Well since I've touched on the game engine, let me finish what I've started. This is among one of the worst game engines I can think of. I've heard someone liken GGX to all the best qualities of games like Marvel vs. Capcom 2, the Samurai Shodown games and Street Fighter Alpha 3. Let's rephrase that, imagine all the WORST qualities of those games. Alpha 3's dumb ass juggle system, MvC2's absurdly cheesy combos system and lack of game depth...and...well, I'm not sure what bad qualities of Shodown, but if there was a really shitty Shodown game (maybe that 3D one I've never played?), I'm sure it would be in here too. What I come to again and again is that by eliminated the possibility of playing defensively (you are actually penalized for doing so!), it just turns into chain combo madness! Matches resemble two sumo wrestlers throwing themselves at each other more than a fighting game. Who can land the biggest chain first, roman cancel into a super, get additional air moves, then beat people senseless on the ground?!! I'm not saying the inclusion of these sorts of thing in a fighting game is bad, but rather the exclusion of all other fighting strategies turns this into a borefest. Sure, it's frantic, but that doesn't make it interesting.
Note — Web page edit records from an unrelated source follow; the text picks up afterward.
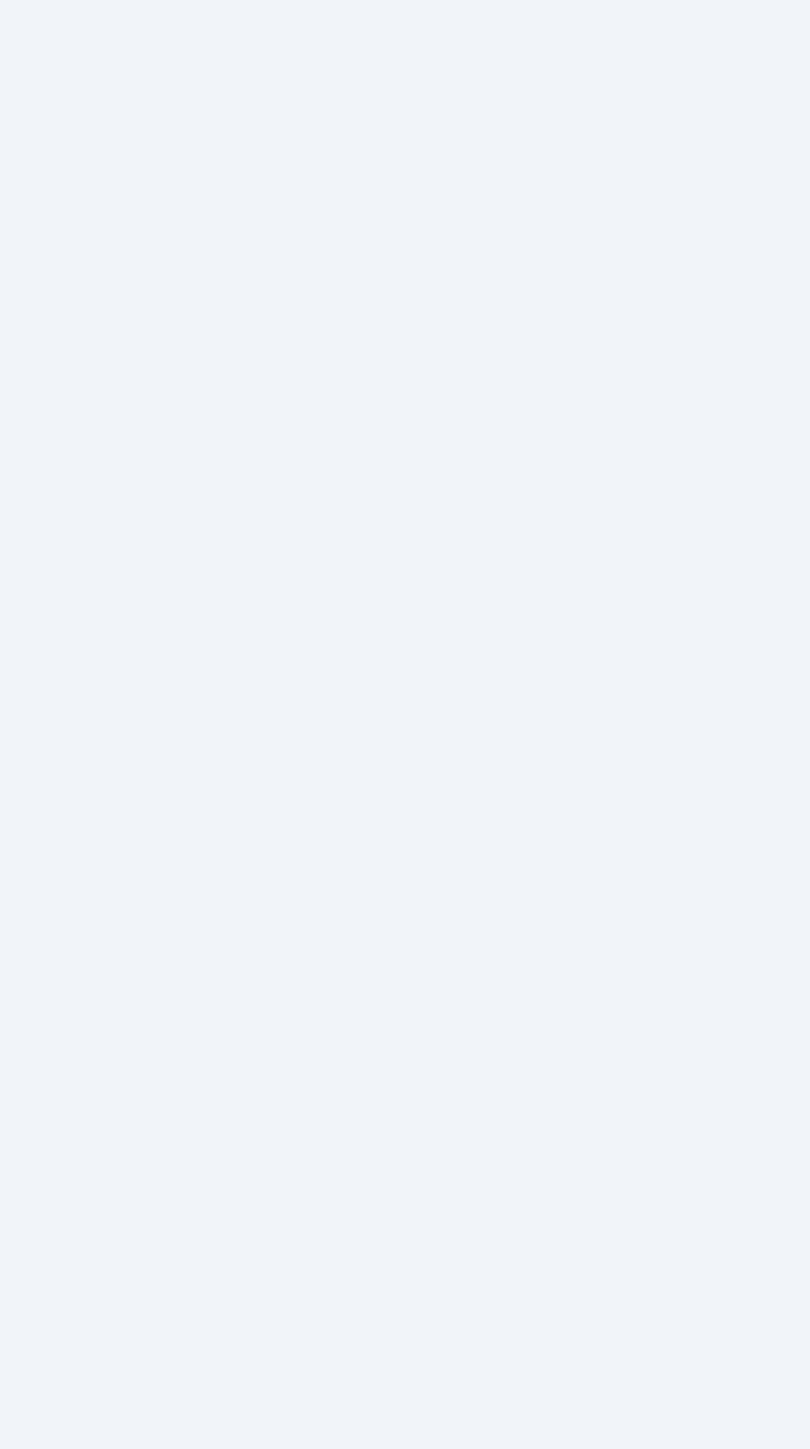
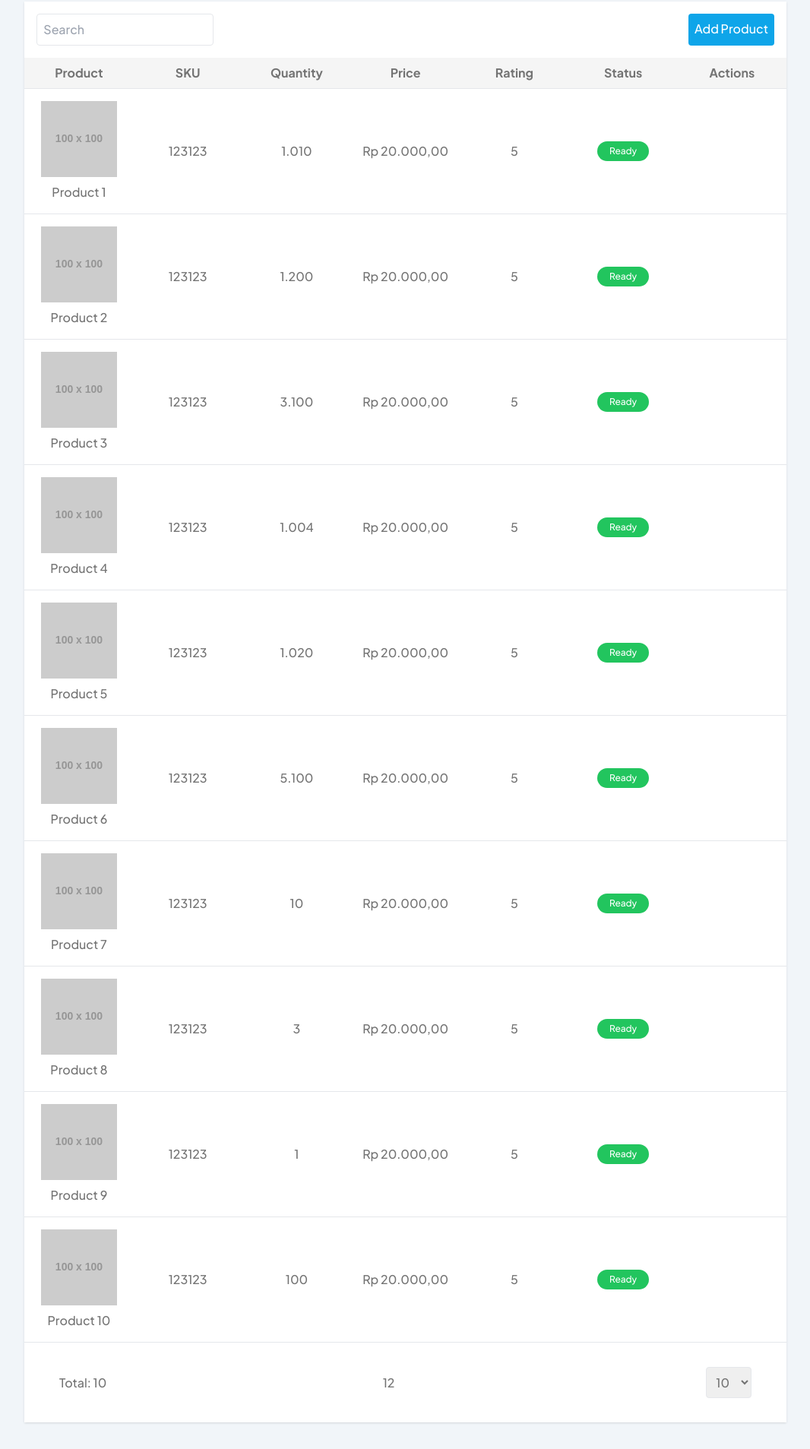
Before and after one commit to arutek/waena-project-svelte, a Svelte app: page / in a window 1280 px wide. Shown: the part 86-1993 px from the top of the page at 76% size, without its empty margins (213-1279 px from the left). Before the commit the page ends 800 px from the top, so only its background shows below. Built offline with nearby package versions, Linux system fonts and the light colour scheme.

Commit message:
product page

```diff
--- /dev/null
+++ b/src/components/commons/HeaderBar.svelte
@@ -0,0 +1,13 @@
+<header class='fixed flex bg-slate-800 justify-end top-0 right-0 w-10/12 h-14 px-8 z-30'>
+  <ul class='flex flex-row'>
+    <div class='flex hover:bg-slate-900 items-center px-4'>
+      <i class='aru-icon-bell'/>
+    </div>
+    <div class='flex hover:bg-slate-900 items-center px-4'>
+      <i class='aru-icon-message'/>
+    </div>
+    <div class='flex hover:bg-slate-900 items-center px-4'>
+      <img src='https://via.placeholder.com/35' alt='profile-pict'/>
+    </div>
+  </ul>
+</header>
--- /dev/null
+++ b/src/components/commons/NavigationBar.svelte
@@ -0,0 +1,12 @@
+<nav id='navbar' class='fixed bg-slate-800 text-white top-0 w-2/12 h-screen z-30'>
+  <div class='flex font-bold bg-slate-900 items-center justify-between h-14'>
+    <h5 class='px-6'>Waena</h5>
+    <span class='flex hover:bg-slate-800 items-center justify-center rounded h-10 w-10 mx-2'>
+      <i class='aru-icon-angle-left'/>
+    </span>
+  </div>
+  <ul class='text-neutral-400'>
+    <li class='px-6 py-2 hover:bg-slate-900'>Menu 1</li>
+    <li class='px-6 py-2 hover:bg-slate-900'>Menu 2</li>
+  </ul>
+</nav>
--- /dev/null
+++ b/src/components/commons/Table.svelte
@@ -0,0 +1,66 @@
+<table class="table-fixed w-full text-center">
+  <thead class="bg-neutral-100">
+    <tr>
+      {#each headList as item}
+      <th class="py-2">{item.value}</th>
+      {/each}
+      <th class="py-2">Actions</th>
+    </tr>
+  </thead>
+  <tbody>
+    {#each list as item}
+      <tr class="border-y">
+        {#each headList as header}
+          <td class="py-4">
+            {#if header.type === "IMG"}
+              <img src={item["img"]} alt="product-img" class="mx-auto mb-2" />
+            {:else if header.type === "WIMG"}
+              <img src={item["img"]} alt="product-img" class="mx-auto mb-2" />
+              <p>{item[header.name]}</p>
+            {:else if header.type === "CUR"}
+              <p>{Intl.NumberFormat("id-ID", ({style: "currency", currency: "IDR"})).format(item[header.name])}</p>
+            {:else if header.type === "NUM"}
+              <p>{Intl.NumberFormat("id-ID").format(item[header.name])}</p>
+            {:else if header.type === "RATE"}
+              <p>{item[header.name]}</p>
+            {:else if header.type === "LABEL"}
+              {#if item[header.name].toLowerCase() === "ready"}
+                <p class="text-1sm text-white bg-green-500 rounded-full w-fit px-4 py-1 mx-auto">{item[header.name]}</p>
+              {:else}
+                <p class="text-1sm text-white bg-neutral-500 rounded-full w-fit px-4 py-1 mx-auto">{item[header.name]}</p>
+              {/if}
+            {:else}
+              <p>{item[header.name]}</p>
+            {/if}
+          </td>
+        {/each}
+        <td class="py-4">
+          <i class="aru-icon-edit rounded hover:bg-neutral-100 p-2" />
+          <i class="aru-icon-trash rounded hover:bg-neutral-100 p-2" />
+        </td>
+      </tr>
+    {/each}
+  </tbody>
+</table>
+
+<script lang="ts">
+  interface headListType {
+    name: string,
+    value: string,
+    type: string,
+  }
+  interface listType {
+    id: number,
+    img: string,
+    name: string,
+    sku: string,
+    qty: number,
+    price: number,
+    rating: number,
+    statusId: number,
+    status: string,
+  }
+  /* props */
+  export let headList:headListType[]
+  export let list:listType[]
+</script>
--- a/src/libraries/auth.ts
+++ b/src/libraries/auth.ts
@@ -1,5 +1,5 @@
 import apiCall from "./api-call"
-import cookie from "../factories/cookie"
+import cookie from "@/factories/cookie"
 import { useNavigate } from "@solidjs/router"
 
 const authUrl = `${import.meta.env.VITE_APP_API}/auth`
--- a/src/libraries/mock.json
+++ b/src/libraries/mock.json
@@ -8,6 +8,7 @@
       "qty": 1010,
       "price": 20000,
       "rating": 5,
+      "statusId": 1,
       "status": "Ready"
     },
     {
@@ -18,6 +19,7 @@
       "qty": 1200,
       "price": 20000,
       "rating": 5,
+      "statusId": 1,
       "status": "Ready"
     },
     {
@@ -28,6 +30,7 @@
       "qty": 3100,
       "price": 20000,
       "rating": 5,
+      "statusId": 1,
       "status": "Ready"
     },
     {
@@ -38,6 +41,7 @@
       "qty": 1004,
       "price": 20000,
       "rating": 5,
+      "statusId": 1,
       "status": "Ready"
     },
     {
@@ -48,6 +52,7 @@
       "qty": 1020,
       "price": 20000,
       "rating": 5,
+      "statusId": 1,
       "status": "Ready"
     },
     {
@@ -58,6 +63,7 @@
       "qty": 5100,
       "price": 20000,
       "rating": 5,
+      "statusId": 1,
       "status": "Ready"
     },
     {
@@ -68,6 +74,7 @@
       "qty": 10,
       "price": 20000,
       "rating": 5,
+      "statusId": 1,
       "status": "Ready"
     },
     {
@@ -78,6 +85,7 @@
       "qty": 3,
       "price": 20000,
       "rating": 5,
+      "statusId": 1,
       "status": "Ready"
     },
     {
@@ -88,6 +96,7 @@
       "qty": 1,
       "price": 20000,
       "rating": 5,
+      "statusId": 1,
       "status": "Ready"
     },
     {
@@ -98,6 +107,7 @@
       "qty": 100,
       "price": 20000,
       "rating": 5,
+      "statusId": 1,
       "status": "Ready"
     }
   ]
--- /dev/null
+++ b/src/pages/Product.svelte
@@ -0,0 +1,45 @@
+<main in:fade>
+  <section class="flex flex-row">
+    <div class="basis-2/12" />
+    <section id="main-content" class="relative top-14 right-0 basis-10/12">
+      <div class=" bg-white shadow m-8">
+        <div class="flex flex-row justify-between p-4">
+          <input class="input" placeholder="Search" />
+          <a href="/add-product" use:link class="button btn-primary">Add Product</a>
+        </div>
+        <Table headList={headerList} list={products} />
+        <div class="flex flex-row py-8 items-center">
+          <p class="basis-4/12 mx-auto">Total: {products.length}</p>
+          <div class="basis-4/12 flex flex-row text-center mx-auto">
+            <p>1</p>
+            <p>2</p>
+          </div>
+          <select class="input mx-auto">
+            <option>10</option>
+            <option>20</option>
+          </select>
+        </div>
+      </div>
+      <footer class="pl-8">
+        ©2022 Arutek
+      </footer>
+    </section>
+  </section>
+</main>
+
+<script lang="ts">
+  import Table from "@/components/commons/Table.svelte"
+  import mock from "@/libraries/mock.json"
+  import {link} from "svelte-spa-router"
+  import {fade} from "svelte/transition"
+
+  const products = mock.getProducts
+  const headerList = [
+    {name: "name", value: "Product", type: "WIMG"},
+    {name: "sku", value: "SKU", type: "TEXT"},
+    {name: "qty", value: "Quantity", type: "NUM"},
+    {name: "price", value: "Price", type: "CUR"},
+    {name: "rating", value: "Rating", type: "RATE"},
+    {name: "status", value: "Status", type: "LABEL"},
+  ]
+</script>
--- a/src/routes/auth.ts
+++ b/src/routes/auth.ts
@@ -1,6 +1,8 @@
-import AuthSvelte from "../pages/Auth.svelte"
+import AuthSvelte from "@/pages/Auth.svelte"
+import ProductSvelte from "@/pages/Product.svelte"
 
 export default {
   "/signin": AuthSvelte,
   "/signup": AuthSvelte,
+  "/": ProductSvelte,
 }
--- a/tsconfig.json
+++ b/tsconfig.json
@@ -11,7 +11,7 @@
     },
     "allowJs": true,
     "checkJs": true,
-    "isolatedModules": true,
+    "isolatedModules": true
   },
   "include": ["src/**/*.d.ts", "src/**/*.ts", "src/**/*.js", "src/**/*.svelte"],
   "references": [{ "path": "./tsconfig.node.json" }]
```
Also changed, not shown: src/pages/Auth.svelte (+7 -7 lines), 2 other files (tests, documents, lock files or other folders).
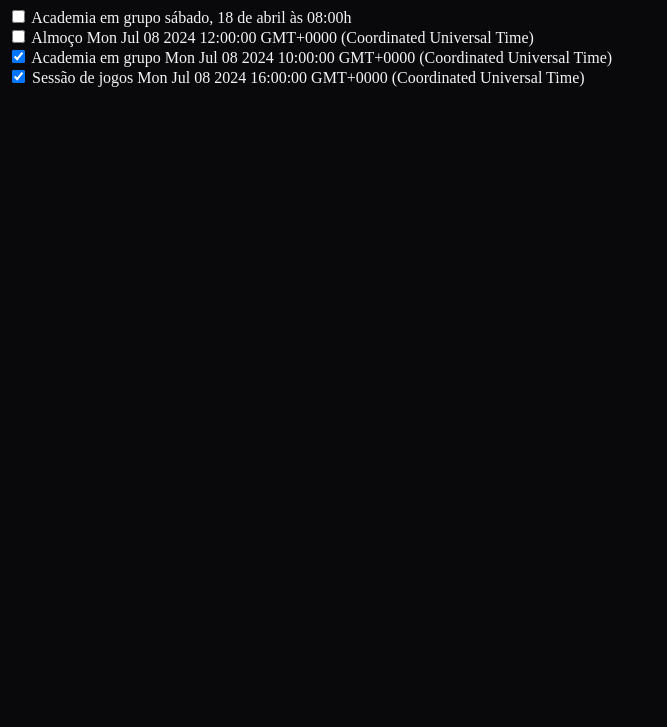
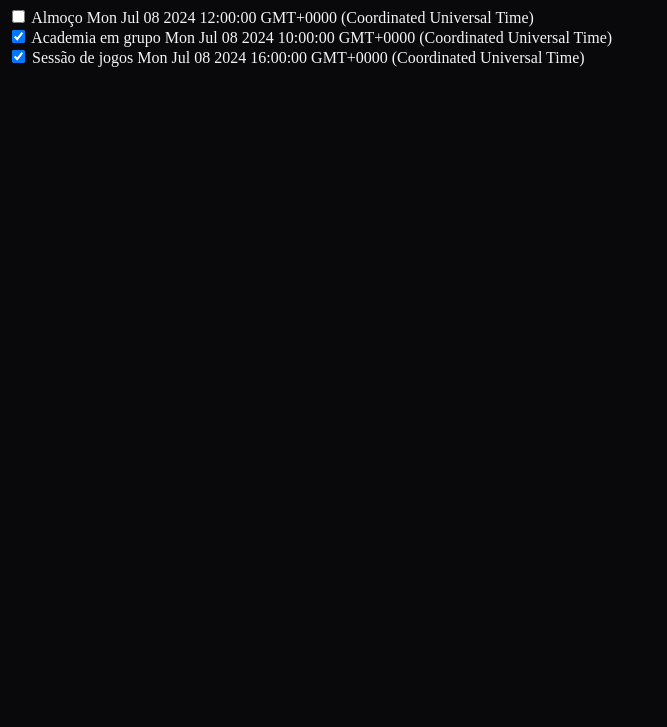
Before and after one commit to BrunoDorea/nlw-journey-html-css-js, a plain HTML site: page index.html in a window 1280 px wide. Shown: the part 73-800 px from the top of the page, without its empty margins (0-667 px from the left). Drawn offline with Linux system fonts and the light colour scheme.

Commit message:
:recycle: refactor: refatorando o codigo da aula 01

```diff
--- a/index.html
+++ b/index.html
@@ -14,7 +14,7 @@
     <link rel="stylesheet" href="./src/css/style.css" />
     <!-- JAVASCRIPT -->
     <script defer src="./src/js/main.js"></script>
-    <title>plan.er | Bruno Dórea</title>
+    <title>plan.ner | Bruno Dórea</title>
     <!-- GOOGLE FONTS -->
     <link rel="preconnect" href="https://fonts.googleapis.com" />
     <link rel="preconnect" href="https://fonts.gstatic.com" crossorigin />
@@ -39,12 +39,6 @@
 
   <body>
     <h1>Atividades</h1>
-    <section>
-      <div>
-        <input type="checkbox" />
-        <span>Academia em grupo</span>
-        <time>sábado, 18 de abril às 08:00h</time>
-      </div>
-    </section>
+    <section id="atividades"></section>
   </body>
 </html>
--- a/src/js/main.js
+++ b/src/js/main.js
@@ -5,11 +5,7 @@ const atividades = [
 ];
 
 const criarItemDeAtividade = (atividade) => {
-  let input = '<input type="checkbox"';
-  if (atividade.finalizada) {
-    input = input + " checked";
-  }
-  input = input + "/>";
+  let input = `<input type="checkbox" ${atividade.finalizada ? 'checked' : ''} />`;
 
   return `<div>
     ${input}
```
The other thing that GGX fans will rub in your face is that GGX looks better than any other game and companies like Capcom and SNK are just lazy for not going high res. They are quite right that GGX is the most beautiful fighting game if all I am looking at is a still screen. When it comes to actual frames of animation however, this is not up to the standards of many of the Capcom and SNK titles. SF3 beats it easily, using more frames of animation instead of glitzy special effects (effects I actually find distracting.) I've heard it said that the first GG looked great when characters were standing still, but when they were in action the frames dropped. This remains true in GGX to a point that in the midst of big combos it becomes difficult to tell what's actually happening. Likewise, I find that Last Blade 2 is more visually impressive as far as animation goes, but GGX has it beat on MANY of the backgrounds and its over-all sharpness. Funny enough, GGX fans never talk about animation--just resolution. A point I find ironic since it is the animation the in the end makes the characters more than just hunks of pixels.

In the end, GGX simply doesn't seem that original, nor does it even live up to the claims of visual perfection. Some of the animation just looks sub-standard and choppy! The game play is smart only to a point. While the Roman cancel system seems so incredibly innovative, its no more original (nor any less gay) than having Iron Man and Dr. Doom whip out a 500 hit combo on you. Mark of the Wolves at least found a good use for this--and I must admit, playing any and all of the games I've compared GGX to left me wanting more of them and less of Guilty Gear. What I really fail to see in this game is depth. I understand the technicality of the game, but having played both this and GG, this thing has worn thin on me. I don't find any new or revolutionary ideas--and where SF3 seems as deep as the ocean, GGX seems ultimately dissatisfying: just the icing on the cake, nothing more.